Tie Rod Ends

As you can see in Figure 16-1, the tie rod ends are a type of ball socket assembly located where the steering linkage connects to the wheels. As the two parts of the linkage move against each other, the grease in the tie rod ends cushions them. The grease keeps the parts moving freely and prevents friction that would wear them away.

Control Arms

The steering linkage actually connects to the wheels, which are held in place by a spindle that goes through the wheel and is attached to one or two control arms, or steering arms that allow the wheels to turn in any direction. To keep things moving freely, ball joints are located at points where movement takes place.

Ball joints

Ball joints are important parts of the steering systems on all vehicles. A ball joint is a ball socket assembly that attaches the steering knuckle to the suspension system. The ball joint allows for pivotal and rotational movement of the wheel as it moves up and down and is steered left to right. You can see where ball joints are located in Figures 16-6, 16-10, and 16-15, whichshow various configurations.

Car smarts: Some steering system components are filled with grease to cut down on friction and keep the parts they protect from wearing away prematurely. In the past, these components needed the grease replenished at regular intervals. Almost all of today's vehicles (with the exception of a few SUVs, trucks, and specialty vehicles) have lifetime lubrication systems that are designed to operate for the life of the vehicle without the need for additional lubrication.

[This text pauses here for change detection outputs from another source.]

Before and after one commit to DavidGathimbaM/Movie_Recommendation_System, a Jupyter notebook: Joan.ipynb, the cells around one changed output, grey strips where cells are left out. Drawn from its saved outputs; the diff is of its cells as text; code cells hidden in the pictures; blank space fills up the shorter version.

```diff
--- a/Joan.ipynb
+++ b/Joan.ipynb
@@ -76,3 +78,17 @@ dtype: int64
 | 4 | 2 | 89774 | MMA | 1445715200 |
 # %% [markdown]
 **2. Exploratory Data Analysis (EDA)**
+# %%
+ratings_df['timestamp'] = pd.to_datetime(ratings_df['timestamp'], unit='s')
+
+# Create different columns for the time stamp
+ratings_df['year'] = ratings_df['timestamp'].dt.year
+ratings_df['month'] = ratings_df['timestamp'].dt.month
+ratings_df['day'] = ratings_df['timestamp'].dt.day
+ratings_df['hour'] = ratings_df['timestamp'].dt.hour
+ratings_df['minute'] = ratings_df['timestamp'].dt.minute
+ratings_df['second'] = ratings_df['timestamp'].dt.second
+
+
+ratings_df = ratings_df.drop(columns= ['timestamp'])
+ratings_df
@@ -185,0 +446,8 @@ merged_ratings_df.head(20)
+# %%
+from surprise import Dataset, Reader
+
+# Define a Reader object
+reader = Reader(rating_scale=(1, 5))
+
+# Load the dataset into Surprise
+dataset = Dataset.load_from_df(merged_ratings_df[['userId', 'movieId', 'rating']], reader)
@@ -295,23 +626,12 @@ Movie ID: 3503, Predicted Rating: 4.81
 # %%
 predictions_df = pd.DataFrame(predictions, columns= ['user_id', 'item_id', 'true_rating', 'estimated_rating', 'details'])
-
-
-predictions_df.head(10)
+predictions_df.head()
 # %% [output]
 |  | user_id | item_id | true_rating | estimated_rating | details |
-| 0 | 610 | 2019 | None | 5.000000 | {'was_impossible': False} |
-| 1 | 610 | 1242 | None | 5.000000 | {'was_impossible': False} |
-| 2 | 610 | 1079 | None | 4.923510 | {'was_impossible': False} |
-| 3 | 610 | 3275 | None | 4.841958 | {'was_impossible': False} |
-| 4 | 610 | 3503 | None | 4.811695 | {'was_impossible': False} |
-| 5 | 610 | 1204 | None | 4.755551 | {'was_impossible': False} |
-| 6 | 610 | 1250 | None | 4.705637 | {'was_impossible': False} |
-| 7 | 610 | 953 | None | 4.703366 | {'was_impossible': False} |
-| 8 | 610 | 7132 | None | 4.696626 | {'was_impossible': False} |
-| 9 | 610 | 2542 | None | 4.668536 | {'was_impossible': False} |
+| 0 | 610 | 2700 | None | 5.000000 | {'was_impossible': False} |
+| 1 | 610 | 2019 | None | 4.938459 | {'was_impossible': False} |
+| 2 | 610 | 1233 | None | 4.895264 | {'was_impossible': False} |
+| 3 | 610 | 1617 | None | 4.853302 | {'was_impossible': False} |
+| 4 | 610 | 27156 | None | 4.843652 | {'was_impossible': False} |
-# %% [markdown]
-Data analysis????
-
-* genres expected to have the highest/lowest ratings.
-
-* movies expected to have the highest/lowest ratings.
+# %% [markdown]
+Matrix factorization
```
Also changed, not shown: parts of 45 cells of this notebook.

From Auto Repair for Dummies, copyright © 2009 by Wiley Publishing, Inc., Indianapolis, Indiana. Used by arrangement with John Wiley & Sons, Inc.

Show Full Article